◆ TASK DESCRIPTION: Show all lines from the material that carry the word "left".

◆ INFORMATION PROVIDED:
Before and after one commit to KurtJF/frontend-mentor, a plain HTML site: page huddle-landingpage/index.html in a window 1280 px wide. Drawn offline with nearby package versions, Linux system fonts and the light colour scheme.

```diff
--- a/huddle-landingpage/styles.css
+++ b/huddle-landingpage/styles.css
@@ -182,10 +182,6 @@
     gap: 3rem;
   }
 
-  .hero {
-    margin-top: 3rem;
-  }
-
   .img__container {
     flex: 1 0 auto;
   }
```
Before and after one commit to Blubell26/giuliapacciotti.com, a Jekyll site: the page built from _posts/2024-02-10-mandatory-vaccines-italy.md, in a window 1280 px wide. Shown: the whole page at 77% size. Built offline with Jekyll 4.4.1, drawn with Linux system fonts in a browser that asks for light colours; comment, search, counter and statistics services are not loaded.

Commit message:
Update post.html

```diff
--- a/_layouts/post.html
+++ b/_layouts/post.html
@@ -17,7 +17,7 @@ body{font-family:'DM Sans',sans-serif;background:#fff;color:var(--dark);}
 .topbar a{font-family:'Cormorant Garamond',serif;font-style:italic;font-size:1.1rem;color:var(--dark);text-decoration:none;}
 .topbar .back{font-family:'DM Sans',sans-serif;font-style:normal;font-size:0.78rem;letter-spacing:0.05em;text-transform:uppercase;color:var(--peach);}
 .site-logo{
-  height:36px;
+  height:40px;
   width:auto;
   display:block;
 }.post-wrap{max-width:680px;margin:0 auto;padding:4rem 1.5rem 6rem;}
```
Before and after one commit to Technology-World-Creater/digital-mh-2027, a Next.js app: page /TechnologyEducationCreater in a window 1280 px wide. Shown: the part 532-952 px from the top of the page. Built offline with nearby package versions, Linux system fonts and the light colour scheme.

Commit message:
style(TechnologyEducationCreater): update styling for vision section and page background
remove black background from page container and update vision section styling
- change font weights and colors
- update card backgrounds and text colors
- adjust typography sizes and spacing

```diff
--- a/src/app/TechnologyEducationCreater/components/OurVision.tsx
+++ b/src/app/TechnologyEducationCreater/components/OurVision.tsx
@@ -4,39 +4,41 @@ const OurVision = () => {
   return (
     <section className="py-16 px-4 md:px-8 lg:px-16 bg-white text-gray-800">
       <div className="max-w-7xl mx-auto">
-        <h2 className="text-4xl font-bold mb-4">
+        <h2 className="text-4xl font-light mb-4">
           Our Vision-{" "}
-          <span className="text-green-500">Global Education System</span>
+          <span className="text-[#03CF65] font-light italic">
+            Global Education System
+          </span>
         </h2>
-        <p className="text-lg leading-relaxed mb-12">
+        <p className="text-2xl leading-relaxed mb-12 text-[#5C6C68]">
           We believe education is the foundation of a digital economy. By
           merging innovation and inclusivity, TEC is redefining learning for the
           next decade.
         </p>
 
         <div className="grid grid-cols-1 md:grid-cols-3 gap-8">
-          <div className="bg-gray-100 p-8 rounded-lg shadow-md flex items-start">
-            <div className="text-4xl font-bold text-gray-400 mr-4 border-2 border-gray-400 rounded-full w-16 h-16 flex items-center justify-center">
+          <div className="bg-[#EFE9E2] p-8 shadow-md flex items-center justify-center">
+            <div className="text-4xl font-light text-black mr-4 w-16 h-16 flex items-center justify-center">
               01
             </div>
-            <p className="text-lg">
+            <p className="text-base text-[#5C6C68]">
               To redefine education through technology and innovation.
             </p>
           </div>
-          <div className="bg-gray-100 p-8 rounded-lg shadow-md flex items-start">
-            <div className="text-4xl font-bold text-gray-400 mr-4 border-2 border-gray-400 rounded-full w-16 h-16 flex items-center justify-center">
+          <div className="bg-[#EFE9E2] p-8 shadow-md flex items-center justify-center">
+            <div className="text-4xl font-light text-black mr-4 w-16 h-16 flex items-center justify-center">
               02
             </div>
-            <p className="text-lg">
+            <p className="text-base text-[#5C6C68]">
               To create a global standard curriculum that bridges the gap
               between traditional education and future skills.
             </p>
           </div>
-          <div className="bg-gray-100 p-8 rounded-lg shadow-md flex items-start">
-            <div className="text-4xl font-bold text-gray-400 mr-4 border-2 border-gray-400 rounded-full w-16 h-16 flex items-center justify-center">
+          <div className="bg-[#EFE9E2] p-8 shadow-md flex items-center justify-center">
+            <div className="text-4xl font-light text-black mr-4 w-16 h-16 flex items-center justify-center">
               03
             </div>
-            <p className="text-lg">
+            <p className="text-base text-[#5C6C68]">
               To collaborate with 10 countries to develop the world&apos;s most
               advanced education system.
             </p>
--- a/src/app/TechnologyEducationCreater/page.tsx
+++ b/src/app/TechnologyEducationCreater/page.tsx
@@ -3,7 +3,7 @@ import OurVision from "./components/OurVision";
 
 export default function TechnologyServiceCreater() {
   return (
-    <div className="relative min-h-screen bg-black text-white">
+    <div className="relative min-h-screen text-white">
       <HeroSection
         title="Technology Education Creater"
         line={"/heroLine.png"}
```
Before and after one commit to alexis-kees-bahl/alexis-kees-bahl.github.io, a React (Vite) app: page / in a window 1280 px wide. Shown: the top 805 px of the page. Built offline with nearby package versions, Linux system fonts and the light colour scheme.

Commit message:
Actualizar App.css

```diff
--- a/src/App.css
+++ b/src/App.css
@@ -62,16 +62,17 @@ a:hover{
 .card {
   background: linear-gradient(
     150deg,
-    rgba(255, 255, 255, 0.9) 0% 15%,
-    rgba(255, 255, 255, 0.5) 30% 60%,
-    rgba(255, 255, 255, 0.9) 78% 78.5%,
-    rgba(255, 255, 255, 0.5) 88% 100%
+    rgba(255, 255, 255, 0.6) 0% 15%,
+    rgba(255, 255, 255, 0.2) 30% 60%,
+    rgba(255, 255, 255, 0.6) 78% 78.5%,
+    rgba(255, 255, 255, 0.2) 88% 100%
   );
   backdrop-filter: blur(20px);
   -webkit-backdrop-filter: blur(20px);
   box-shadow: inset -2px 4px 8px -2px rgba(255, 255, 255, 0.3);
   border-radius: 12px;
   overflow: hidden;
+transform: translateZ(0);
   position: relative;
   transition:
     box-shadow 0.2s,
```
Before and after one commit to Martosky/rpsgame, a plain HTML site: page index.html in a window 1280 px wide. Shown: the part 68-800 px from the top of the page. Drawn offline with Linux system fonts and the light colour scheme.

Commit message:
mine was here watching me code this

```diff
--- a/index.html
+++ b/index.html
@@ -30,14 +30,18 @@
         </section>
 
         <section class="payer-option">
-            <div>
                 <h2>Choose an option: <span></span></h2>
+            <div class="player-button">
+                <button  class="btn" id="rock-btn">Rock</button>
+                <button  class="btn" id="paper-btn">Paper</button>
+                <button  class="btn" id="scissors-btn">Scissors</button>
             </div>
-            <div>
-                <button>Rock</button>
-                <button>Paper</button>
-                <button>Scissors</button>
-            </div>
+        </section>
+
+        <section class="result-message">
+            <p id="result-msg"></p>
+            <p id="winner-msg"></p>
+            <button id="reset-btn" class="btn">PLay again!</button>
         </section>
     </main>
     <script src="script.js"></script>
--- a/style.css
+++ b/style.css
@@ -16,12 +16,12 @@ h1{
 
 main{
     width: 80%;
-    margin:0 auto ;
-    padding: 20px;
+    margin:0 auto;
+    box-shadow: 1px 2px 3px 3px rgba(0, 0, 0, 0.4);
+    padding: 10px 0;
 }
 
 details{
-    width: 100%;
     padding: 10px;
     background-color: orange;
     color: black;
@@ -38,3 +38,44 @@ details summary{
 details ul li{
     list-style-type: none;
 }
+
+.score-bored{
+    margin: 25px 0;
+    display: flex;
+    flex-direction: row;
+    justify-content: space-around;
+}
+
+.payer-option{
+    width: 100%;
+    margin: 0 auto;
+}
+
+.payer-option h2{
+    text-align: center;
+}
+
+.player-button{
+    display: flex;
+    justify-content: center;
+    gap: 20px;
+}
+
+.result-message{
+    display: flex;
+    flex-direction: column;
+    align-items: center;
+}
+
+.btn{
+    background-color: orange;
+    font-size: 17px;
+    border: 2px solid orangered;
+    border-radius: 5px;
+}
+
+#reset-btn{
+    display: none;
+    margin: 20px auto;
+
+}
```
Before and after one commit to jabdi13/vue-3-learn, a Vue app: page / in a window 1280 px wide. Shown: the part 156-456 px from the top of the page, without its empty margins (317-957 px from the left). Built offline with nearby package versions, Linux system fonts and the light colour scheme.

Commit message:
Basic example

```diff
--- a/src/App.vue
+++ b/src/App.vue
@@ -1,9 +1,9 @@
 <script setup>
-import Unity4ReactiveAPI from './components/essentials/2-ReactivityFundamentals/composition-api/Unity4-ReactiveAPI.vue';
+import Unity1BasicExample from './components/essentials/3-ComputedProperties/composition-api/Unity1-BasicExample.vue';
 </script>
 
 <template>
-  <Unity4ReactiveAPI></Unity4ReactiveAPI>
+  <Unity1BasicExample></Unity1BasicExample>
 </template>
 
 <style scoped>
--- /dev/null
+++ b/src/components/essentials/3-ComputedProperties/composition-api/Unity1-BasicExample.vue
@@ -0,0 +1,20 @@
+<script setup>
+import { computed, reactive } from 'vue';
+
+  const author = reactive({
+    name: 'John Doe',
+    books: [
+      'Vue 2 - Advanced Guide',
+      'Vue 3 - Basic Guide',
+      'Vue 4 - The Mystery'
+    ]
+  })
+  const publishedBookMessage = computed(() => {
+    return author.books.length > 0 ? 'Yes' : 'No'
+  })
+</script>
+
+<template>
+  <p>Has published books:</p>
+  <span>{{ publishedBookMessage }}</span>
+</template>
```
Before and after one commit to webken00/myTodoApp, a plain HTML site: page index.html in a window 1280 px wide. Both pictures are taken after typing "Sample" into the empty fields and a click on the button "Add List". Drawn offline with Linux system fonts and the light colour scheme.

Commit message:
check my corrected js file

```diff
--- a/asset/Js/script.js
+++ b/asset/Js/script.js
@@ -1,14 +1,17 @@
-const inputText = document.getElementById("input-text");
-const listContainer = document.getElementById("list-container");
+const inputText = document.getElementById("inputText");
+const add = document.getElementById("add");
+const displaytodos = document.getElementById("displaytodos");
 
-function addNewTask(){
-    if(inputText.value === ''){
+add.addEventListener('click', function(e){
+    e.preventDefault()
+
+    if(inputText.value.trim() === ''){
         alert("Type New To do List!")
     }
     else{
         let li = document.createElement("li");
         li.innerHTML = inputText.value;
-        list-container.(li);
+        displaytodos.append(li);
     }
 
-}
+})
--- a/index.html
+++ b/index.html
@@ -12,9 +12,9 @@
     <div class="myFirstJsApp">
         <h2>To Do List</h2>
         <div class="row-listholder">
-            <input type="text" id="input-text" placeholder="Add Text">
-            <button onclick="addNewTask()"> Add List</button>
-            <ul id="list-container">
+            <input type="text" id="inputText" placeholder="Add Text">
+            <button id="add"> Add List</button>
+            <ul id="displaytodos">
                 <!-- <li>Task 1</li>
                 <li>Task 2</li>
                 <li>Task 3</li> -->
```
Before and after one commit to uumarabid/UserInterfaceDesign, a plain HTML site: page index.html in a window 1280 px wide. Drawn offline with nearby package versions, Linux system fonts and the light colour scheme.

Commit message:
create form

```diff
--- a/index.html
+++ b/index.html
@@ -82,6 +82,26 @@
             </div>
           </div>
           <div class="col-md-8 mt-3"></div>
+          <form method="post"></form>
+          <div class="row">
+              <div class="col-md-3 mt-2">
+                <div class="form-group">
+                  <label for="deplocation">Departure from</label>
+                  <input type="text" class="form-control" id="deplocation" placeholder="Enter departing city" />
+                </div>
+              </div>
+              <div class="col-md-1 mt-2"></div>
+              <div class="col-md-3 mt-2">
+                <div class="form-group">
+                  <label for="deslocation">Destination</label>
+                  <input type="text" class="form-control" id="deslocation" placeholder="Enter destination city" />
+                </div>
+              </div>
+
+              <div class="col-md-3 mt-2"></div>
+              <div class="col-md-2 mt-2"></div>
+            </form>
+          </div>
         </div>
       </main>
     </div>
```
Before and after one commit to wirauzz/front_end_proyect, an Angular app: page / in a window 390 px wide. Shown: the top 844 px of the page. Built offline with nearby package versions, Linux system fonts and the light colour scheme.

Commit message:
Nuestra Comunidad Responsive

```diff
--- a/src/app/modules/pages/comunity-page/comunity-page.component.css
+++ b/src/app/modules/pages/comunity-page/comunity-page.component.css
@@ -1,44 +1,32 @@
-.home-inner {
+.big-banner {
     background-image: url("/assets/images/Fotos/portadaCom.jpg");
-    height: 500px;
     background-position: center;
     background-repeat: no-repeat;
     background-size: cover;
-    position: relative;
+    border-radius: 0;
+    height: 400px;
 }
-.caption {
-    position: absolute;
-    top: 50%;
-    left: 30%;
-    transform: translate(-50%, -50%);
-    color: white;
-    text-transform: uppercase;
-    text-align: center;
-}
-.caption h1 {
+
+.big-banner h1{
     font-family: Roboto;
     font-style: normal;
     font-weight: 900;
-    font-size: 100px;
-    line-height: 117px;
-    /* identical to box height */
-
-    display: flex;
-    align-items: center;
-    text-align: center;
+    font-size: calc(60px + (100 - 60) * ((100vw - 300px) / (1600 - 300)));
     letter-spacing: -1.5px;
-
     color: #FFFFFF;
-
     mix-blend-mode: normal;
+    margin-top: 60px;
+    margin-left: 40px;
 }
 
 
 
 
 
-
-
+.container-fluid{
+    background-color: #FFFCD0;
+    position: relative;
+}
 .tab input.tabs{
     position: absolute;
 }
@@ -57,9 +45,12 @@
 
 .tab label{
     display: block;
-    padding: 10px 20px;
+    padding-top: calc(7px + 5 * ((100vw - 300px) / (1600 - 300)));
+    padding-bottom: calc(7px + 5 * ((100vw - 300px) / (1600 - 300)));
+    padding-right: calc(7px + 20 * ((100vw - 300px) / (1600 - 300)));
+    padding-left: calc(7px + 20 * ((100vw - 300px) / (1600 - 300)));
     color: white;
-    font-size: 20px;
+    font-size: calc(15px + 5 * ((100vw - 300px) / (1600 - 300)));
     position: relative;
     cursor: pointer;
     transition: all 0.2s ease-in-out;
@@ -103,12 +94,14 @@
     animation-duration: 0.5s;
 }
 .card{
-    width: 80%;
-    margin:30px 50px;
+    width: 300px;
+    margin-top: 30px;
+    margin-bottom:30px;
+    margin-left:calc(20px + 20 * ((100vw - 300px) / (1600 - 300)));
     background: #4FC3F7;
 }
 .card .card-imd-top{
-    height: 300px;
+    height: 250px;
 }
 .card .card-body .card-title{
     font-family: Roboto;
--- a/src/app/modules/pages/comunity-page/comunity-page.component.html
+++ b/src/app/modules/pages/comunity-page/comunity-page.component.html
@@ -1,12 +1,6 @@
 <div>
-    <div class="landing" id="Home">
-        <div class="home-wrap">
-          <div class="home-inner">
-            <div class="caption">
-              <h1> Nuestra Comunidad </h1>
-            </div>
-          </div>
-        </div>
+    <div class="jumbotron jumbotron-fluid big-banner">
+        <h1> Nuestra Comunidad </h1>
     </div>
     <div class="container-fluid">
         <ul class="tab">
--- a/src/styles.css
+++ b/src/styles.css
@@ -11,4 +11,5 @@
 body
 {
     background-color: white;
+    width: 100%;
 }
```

◆ TASK RESPONSE:
Before and after one commit to jabdi13/vue-3-learn, a Vue app: page / in a window 1280 px wide. Shown: the part 156-456 px from the top of the page, without its empty margins (317-957 px from the left). Built offline with nearby package versions, Linux system fonts and the light colour scheme.
-    left: 30%;
+    margin-left: 40px;
+    padding-left: calc(7px + 20 * ((100vw - 300px) / (1600 - 300)));
+    margin-left:calc(20px + 20 * ((100vw - 300px) / (1600 - 300)));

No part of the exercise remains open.